> here. Since any criticism is based on interpretation, what follows
> is mine...
Chris, I want to exercise my spectatorial resistance and disregard
author's intentionality (which guarantees no reception). However, I like
Jane Campion's woman's look--it is one that I am willing to embrace.
> Baines and Aida are put in a difficult situation from the beginning.
> Baines recognizes Aida's pain, caused by her separation from the
> piano and the uncaring attitude of her husband. Baines' decision to
> take her to the piano establishes that he is a much different type
> of man than Stewart (?), a fact Aida must surely take notice of.
> His feelings for Aida intensify, and he has the piano moved so that
> Aida will have access to it. By the time she arrives at his cabin,
> the piano itself begins to take a back seat to the fact that these
> two people have become quite attracted to each other.
Just a film buff point here: Hunter's character is named Ada, not
*Aida.* You must be thinking about Italian opera or something.
> > I felt

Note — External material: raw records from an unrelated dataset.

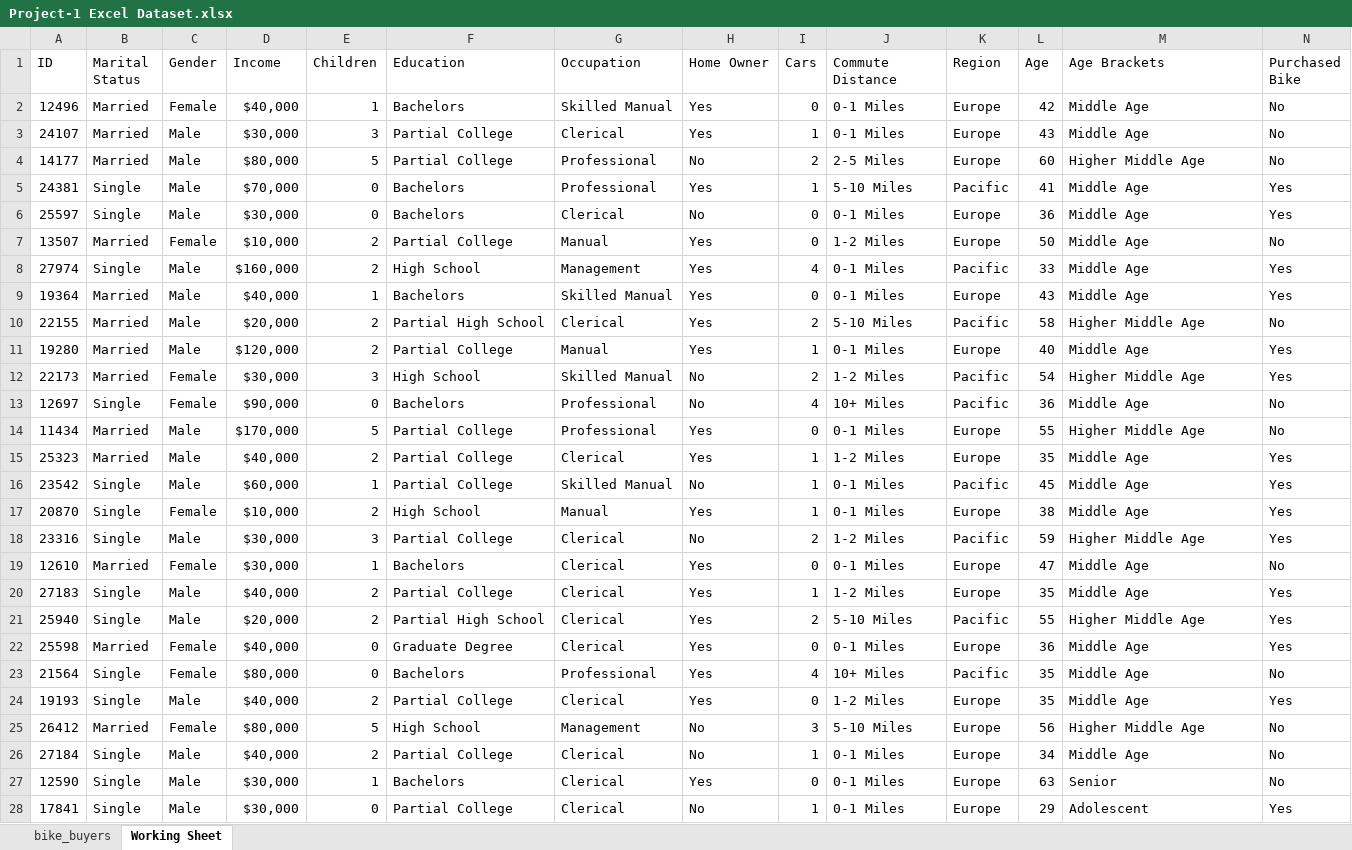
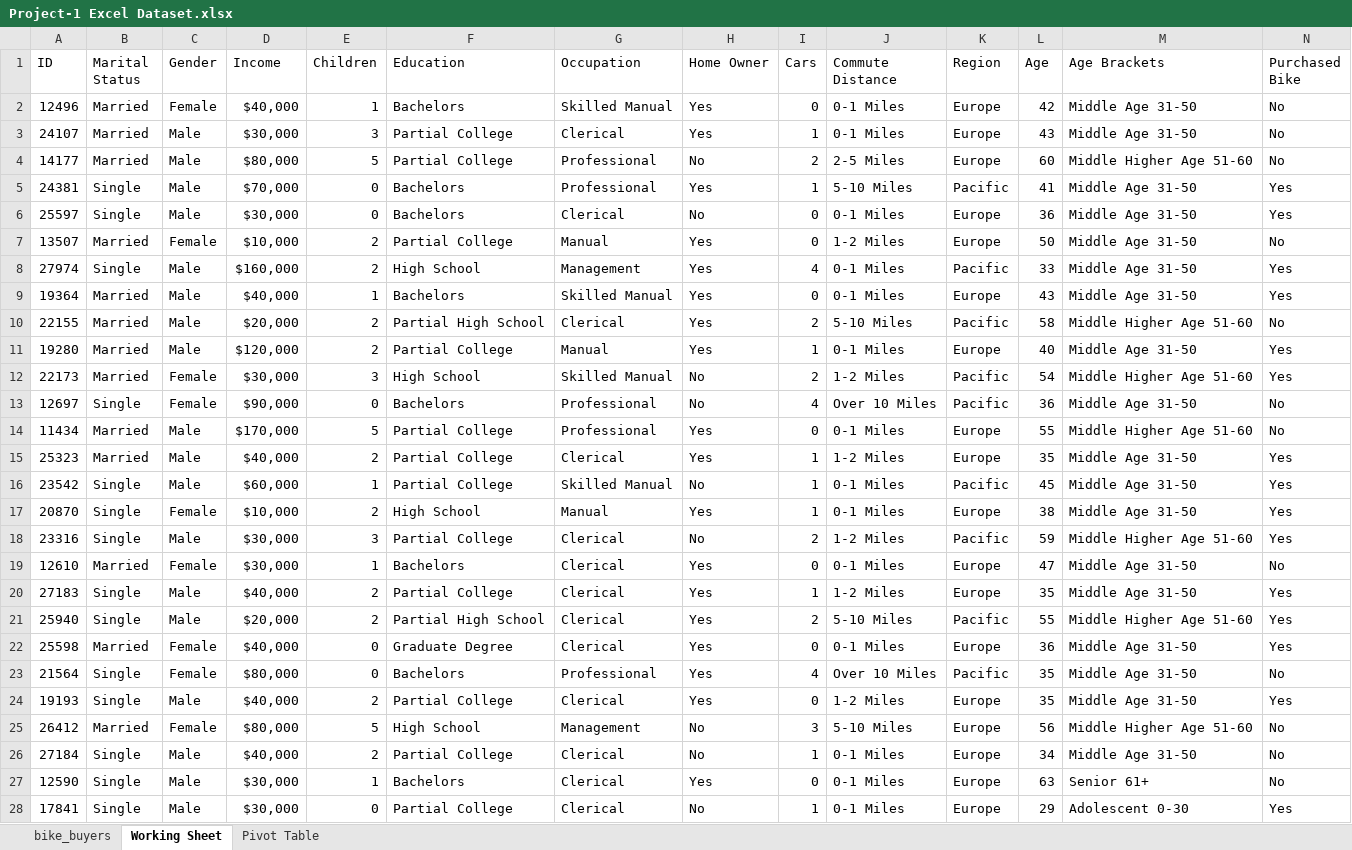
Before and after one commit to Bajlando-py/Data-Analysis-Excel-Project, an Excel workbook: Project-1 Excel/Project-1 Excel Dataset.xlsx, sheet Working Sheet, drawn as a sheet; only a part is shown; values as stored, in another font and other column widths than the file's, no borders; the diff covers the shown part only; the diff names each change by its address in the sheet, - before the commit and + after, or states it on an @@ line.

Commit message:
Pivot tables created and populated

```diff
--- a/Project-1 Excel/Project-1 Excel Dataset.xlsx (sheet Working Sheet)
+++ b/Project-1 Excel/Project-1 Excel Dataset.xlsx (sheet Working Sheet)
+sheet tab: Pivot Table
-M2:M3 (Age Brackets): Middle Age
+M2:M3 (Age Brackets): Middle Age 31-50
-M4 (Age Brackets): Higher Middle Age
+M4 (Age Brackets): Middle Higher Age 51-60
-M5:M9 (Age Brackets): Middle Age
+M5:M9 (Age Brackets): Middle Age 31-50
-M10 (Age Brackets): Higher Middle Age
+M10 (Age Brackets): Middle Higher Age 51-60
-M11 (Age Brackets): Middle Age
+M11 (Age Brackets): Middle Age 31-50
-M12 (Age Brackets): Higher Middle Age
+M12 (Age Brackets): Middle Higher Age 51-60
-J13 (Commute Distance): 10+ Miles
+J13 (Commute Distance): Over 10 Miles
-M13 (Age Brackets): Middle Age
+M13 (Age Brackets): Middle Age 31-50
-M14 (Age Brackets): Higher Middle Age
+M14 (Age Brackets): Middle Higher Age 51-60
-M15:M17 (Age Brackets): Middle Age
+M15:M17 (Age Brackets): Middle Age 31-50
-M18 (Age Brackets): Higher Middle Age
+M18 (Age Brackets): Middle Higher Age 51-60
-M19:M20 (Age Brackets): Middle Age
+M19:M20 (Age Brackets): Middle Age 31-50
-M21 (Age Brackets): Higher Middle Age
+M21 (Age Brackets): Middle Higher Age 51-60
-M22:M24 (Age Brackets): Middle Age
+M22:M24 (Age Brackets): Middle Age 31-50
-J23 (Commute Distance): 10+ Miles
+J23 (Commute Distance): Over 10 Miles
-M25 (Age Brackets): Higher Middle Age
+M25 (Age Brackets): Middle Higher Age 51-60
-M26 (Age Brackets): Middle Age
+M26 (Age Brackets): Middle Age 31-50
-M27 (Age Brackets): Senior
+M27 (Age Brackets): Senior 61+
-M28 (Age Brackets): Adolescent
+M28 (Age Brackets): Adolescent 0-30
```
Also changed, not shown: 1110 edited cells elsewhere in this sheet, charts or pictures.
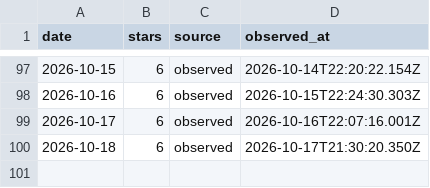
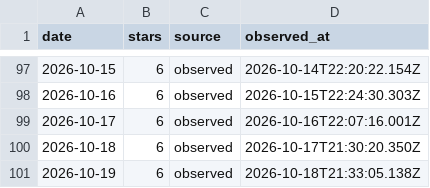
Before and after one commit to CialloKing/ba-click-fx-extension, a CSV file: stars.csv, drawn as a sheet; only a part is shown, gaps mark what is left out.

```diff
--- a/stars.csv
+++ b/stars.csv
@@ -100 +100,2 @@
 2026-10-18,6,observed,2026-10-17T21:30:20.350Z
+2026-10-19,6,observed,2026-10-18T21:33:05.138Z
```
Also changed, not shown: 1 other file.
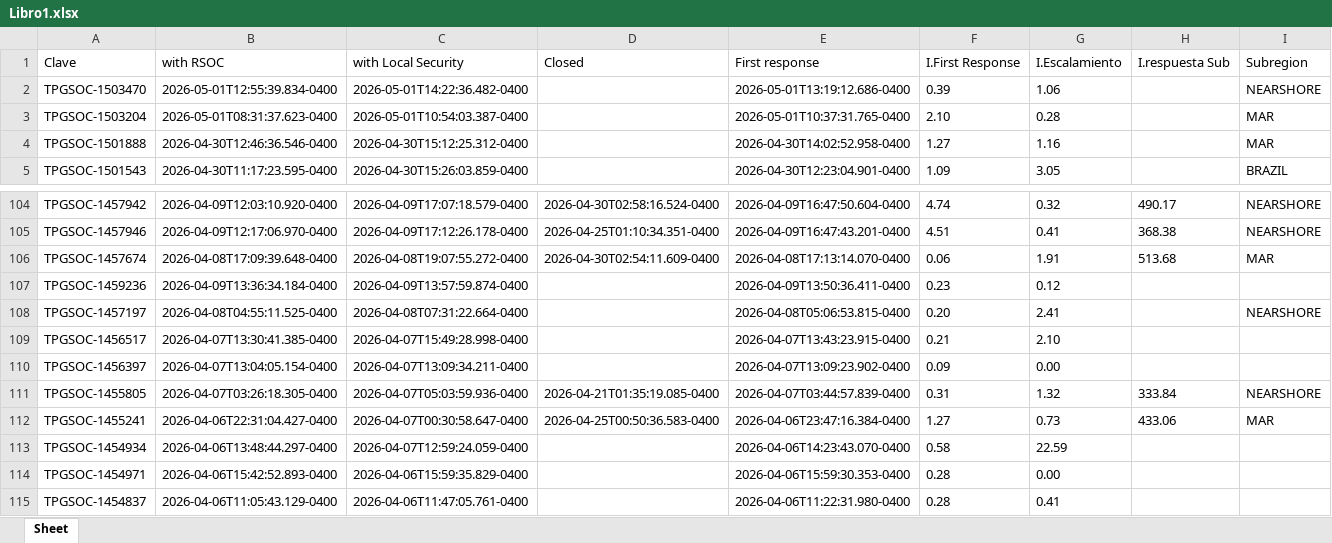
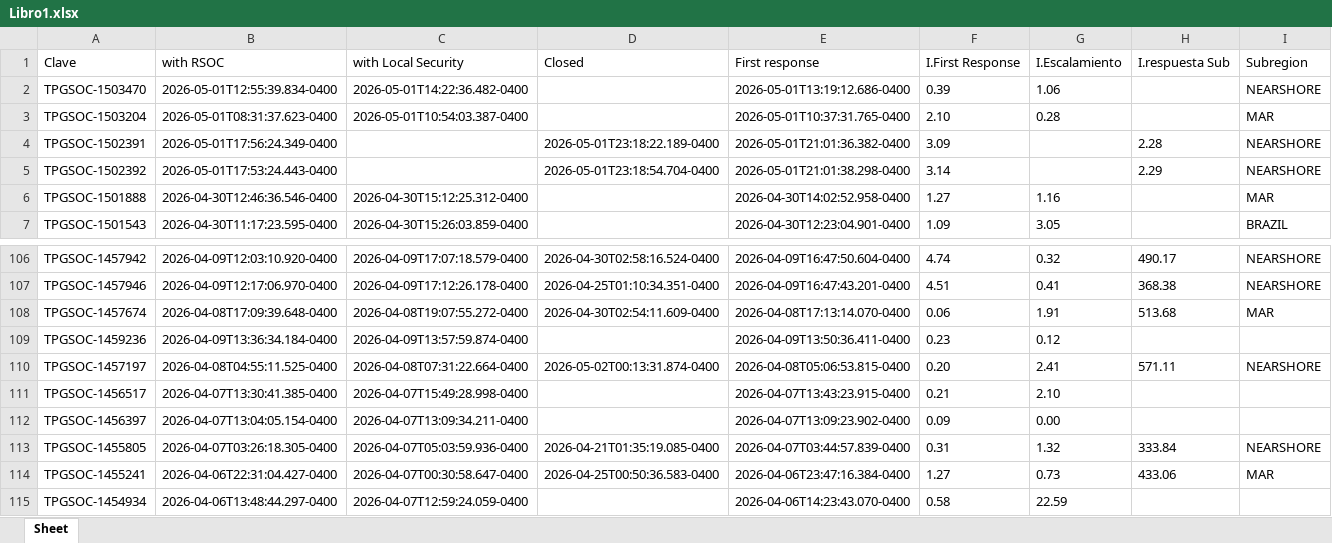
Before and after one commit to angeval25/TS, an Excel workbook: Libro1.xlsx, sheet Sheet, drawn as a sheet; only a part is shown, gaps mark what is left out; the shorter side is filled out with more unchanged rows; values as stored, in another font and other column widths than the file's, no borders; addresses are those after the commit; the diff names each change by its address in the sheet, - before the commit and + after, or states it on an @@ line.

Commit message:
Auto-update Libro1.xlsx 2026-05-02 05:05:12 UTC

```diff
--- a/Libro1.xlsx (sheet Sheet)
+++ b/Libro1.xlsx (sheet Sheet)
+row 4: TPGSOC-1502391 | 2026-05-01T17:56:24.349-0400 |  | 2026-05-01T23:18:22.189-0400 | 2026-05-01T21:01:36.382-0400 | 3.09 |  | 2.28 | NEARSHORE
+row 5: TPGSOC-1502392 | 2026-05-01T17:53:24.443-0400 |  | 2026-05-01T23:18:54.704-0400 | 2026-05-01T21:01:38.298-0400 | 3.14 |  | 2.29 | NEARSHORE
-D110 (Closed): (empty)
+D110 (Closed): 2026-05-02T00:13:31.874-0400
-H110 (I.respuesta Sub): (empty)
+H110 (I.respuesta Sub): 571.11
```
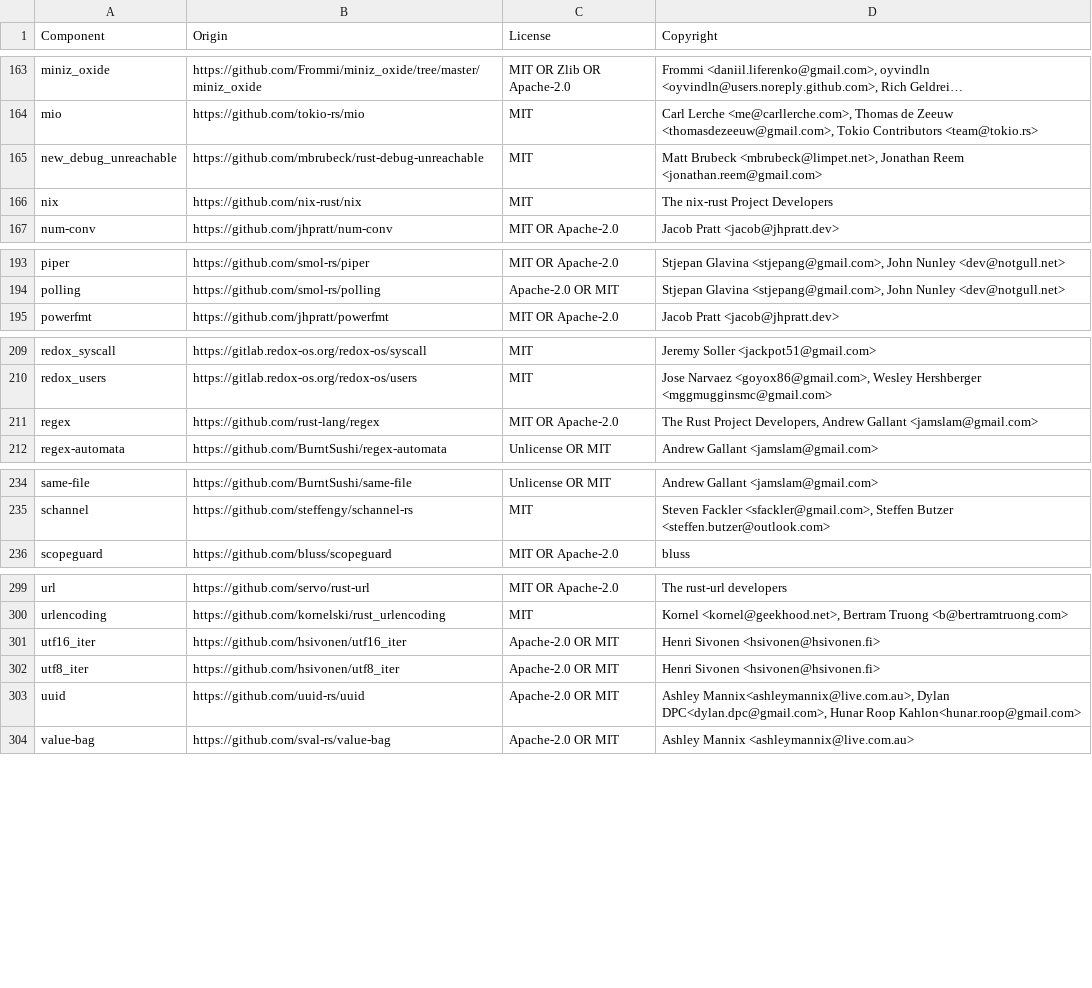
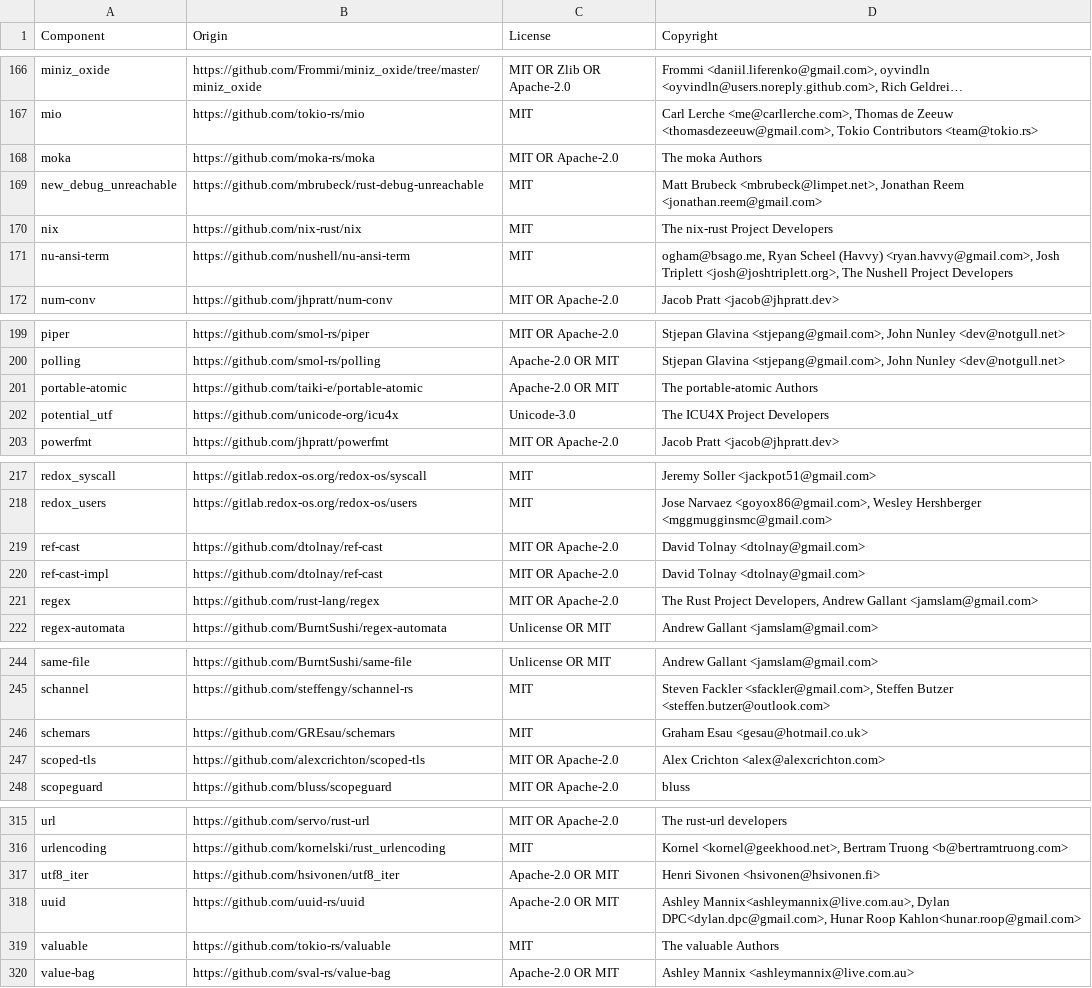
Before and after one commit to DataDog/dd-trace-rs, a CSV file: LICENSE-3rdparty.csv, drawn as a sheet; only a part is shown, gaps mark what is left out; long unchanged cells end in …; removed rows and columns are numbered as before the commit, all else as after; the diff covers the shown part only; the diff names each change by its address in the sheet, - before the commit and + after, or states it on an @@ line.

```diff
--- a/LICENSE-3rdparty.csv
+++ b/LICENSE-3rdparty.csv
+row 168: moka | https://github.com/moka-rs/moka | MIT OR Apache-2.0 | The moka Authors
+row 171: nu-ansi-term | https://github.com/nushell/nu-ansi-term | MIT | ogham@bsago.me, Ryan Scheel (Havvy) <ryan.havvy@gmail.com>, Josh Triplett <josh@joshtriplett.org>, The Nushell Project Developers
+row 201: portable-atomic | https://github.com/taiki-e/portable-atomic | Apache-2.0 OR MIT | The portable-atomic Authors
+row 202: potential_utf | https://github.com/unicode-org/icu4x | Unicode-3.0 | The ICU4X Project Developers
+row 219: ref-cast | https://github.com/dtolnay/ref-cast | MIT OR Apache-2.0 | David Tolnay <dtolnay@gmail.com>
+row 220: ref-cast-impl | https://github.com/dtolnay/ref-cast | MIT OR Apache-2.0 | David Tolnay <dtolnay@gmail.com>
+row 246: schemars | https://github.com/GREsau/schemars | MIT | Graham Esau <gesau@hotmail.co.uk>
+row 247: scoped-tls | https://github.com/alexcrichton/scoped-tls | MIT OR Apache-2.0 | Alex Crichton <alex@alexcrichton.com>
-row 301: utf16_iter | https://github.com/hsivonen/utf16_iter | Apache-2.0 OR MIT | Henri Sivonen <hsivonen@hsivonen.fi>
+row 319: valuable | https://github.com/tokio-rs/valuable | MIT | The valuable Authors
```
Also changed, not shown: 20 added rows, 7 removed rows and 2 edited cells elsewhere in this file, 15 other files.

that both Baines and Aida found themselves incapable of
> moving forward in a relationship that both wanted to pursue.
> Despite the attraction, neither one feels comfortable with it, for
> all the obvious reasons, and the issue must be resolved indirectly.
> So, what we have is a dilemma with no apparent solution. How can
> Baines approach Aida? What should he say or do? How can Aida let
> herself become a party to this situation, while maintaining the
> degree of pride she requires?
> Baines' idea of bargaining sex (not *unwanted* or *one-sided* sex,
> mind you) for the piano keys is the excuse that Aida is looking for.
Hey, that's sharp.
> Under the pretense of doing anything to regain her piano, she is
> able to let go completely, with a man that she knows cares more for
> her than her husband ever could. My point is that Aida is hardly
> "whoring for piano keys", Otto. She is giving in to one of the most
> intense of all human emotions -- the desire to become intimate with
> someone you care for, and who cares for you -- and Baines comes up
> with a perfect excuse that allows her to do so. By this point, Aida
> cares less about the piano, she just wants to be with this man that
> looks at her with such emotional yearning and such sexual hunger.
> Without being too contentious here (as I've been *asked* not to be),
> I think that Jane Campion sets all of this up very well, and anyone
> who doesn't see the romance, the lust, that has built up between
> these two characters must have missed the point completely. This is
> sad, because I feel that it's quite possibly the most intense moment
> in the entire film, and one to be savored, not ridiculed.
"I miss you already."